In "Next to Normal," for instance, the lead was played by a Black actor, opening up a conversation about mental health issues specific to the Black community. Community partners, such as Integrated Care Concepts, spoke to audiences on the topic and how to get help. For "Rent," Vanguard partnered with Out Montclair and the AIDS-advocacy nonprofit Hyacinth to discuss issues around HIV AIDs and marginalized communities.
“Color-conscious casting can really change the narrative,” Freeman Clark said.
Previous coverage: Montclair's newest theater company, Vanguard, set to open
Access to the arts
Also central to Vanguard’s mission is education, said Freeman Clark, who teaches musical theater at the Manhattan School of Music, is a professor of theater at Seton Hall and formerly directed youth in NJPAC's musical theater program. At a three-week summer stock sleepaway camp in West Milford, kids produce shows and one-act-play festivals and attend workshops on singing, dancing and acting with the guidance of Broadway actors.
The price is a fraction of what other theater camps cost, and Vanguard gives out more than $50,000 in financial aid, Freeman Clark said. “We strongly believe in access to a quality arts education regardless of zip code or what the family’s financial situation is,” she said. “When you bring people of different backgrounds together who have a shared love of theater, the stereotypes and barriers come down.”
Other youth programs at the theater such at VTC Kids and VTC Next have those as young as three working with mentors on all aspects of theater, from writing to costume design to choreography to music; Broadway veterans, and older kids are mentors. A recent performance of "Alice’s Rock and Roll Adventure" featured a band completely comprised of musicians under age 14.
“It doesn’t matter if you’ve ever walked onto a stage before,” Freeman Clark said. “We create a safe space where kids feel free to be themselves unapologetically so they can really create.”
Trying to beat the odds
The economics of running a theater in Montclair are daunting. In 1990, the Whole Theater, run by Olympia Dukkakis for 17 years, closed after government budget cuts; the Luna Stage moved to West Orange in 2010 and 12 Miles West moved to Bloomfield in 2015. (It’s now in Rutherford.)
Freeman Clark hopes to beat the odds. So far, government funds have helped. During the pandemic COVID grants from that state helped with HVAC and bathroom upgrades to the old proscenium theater at 180 Bloomfield Ave.
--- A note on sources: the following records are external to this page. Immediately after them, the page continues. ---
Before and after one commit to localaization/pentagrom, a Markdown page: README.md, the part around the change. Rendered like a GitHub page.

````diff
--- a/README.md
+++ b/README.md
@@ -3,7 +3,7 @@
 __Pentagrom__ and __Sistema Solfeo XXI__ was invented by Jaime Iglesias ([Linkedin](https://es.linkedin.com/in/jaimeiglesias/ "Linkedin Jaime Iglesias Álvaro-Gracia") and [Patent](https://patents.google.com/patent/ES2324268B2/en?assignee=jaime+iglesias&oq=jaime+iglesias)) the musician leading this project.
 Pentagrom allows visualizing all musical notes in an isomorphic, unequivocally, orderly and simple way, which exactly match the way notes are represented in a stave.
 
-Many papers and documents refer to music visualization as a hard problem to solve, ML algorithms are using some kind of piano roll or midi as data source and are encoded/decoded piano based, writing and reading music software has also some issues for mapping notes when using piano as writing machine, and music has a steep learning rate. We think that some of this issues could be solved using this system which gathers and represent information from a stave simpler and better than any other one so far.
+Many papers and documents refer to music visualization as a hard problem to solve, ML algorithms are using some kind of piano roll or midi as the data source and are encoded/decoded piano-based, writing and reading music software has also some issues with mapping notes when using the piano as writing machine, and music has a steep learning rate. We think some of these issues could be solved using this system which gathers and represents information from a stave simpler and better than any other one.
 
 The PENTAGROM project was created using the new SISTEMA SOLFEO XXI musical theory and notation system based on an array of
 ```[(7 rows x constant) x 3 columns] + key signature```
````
Then and now, Lin Manuel-Miranda's family foundation, TeeRico, has been a big supporter and this month, the Michael Jordan Foundation announced that Vanguard is one of two theater companies in the country receiving a donation from the Jordan Brand’s Community Grant Program, an initiative of its Black Community Commitment supporting grassroots, non-profits that are improving Black lives in their neighborhoods.
And while ticket prices don't come close to covering costs, "getting butts in seats" is crucial, Freeman Clark said. It often leads to individual donations, when people "are blown away and ask how they can help."
"The more notice we get in the community, the better," she said.
To illustrate Vanguard's plight, Freeman Clark referenced a scene in Seussical, where "people living on this little flower in another universe shout out, ‘We are here,'" she said.
"That’s our inside joke. We just need people to know we are here. Because everyone who comes says, ‘Oh my goodness, how did we not know you're here? We will be back.'”
Julia Martin covers Montclair for NorthJersey.com. For unlimited access to the most important news from your local community, please subscribe or activate your digital account today.
This article originally appeared on NorthJersey.com: Vanguard Theater brings Broadway flair to Montclair NJ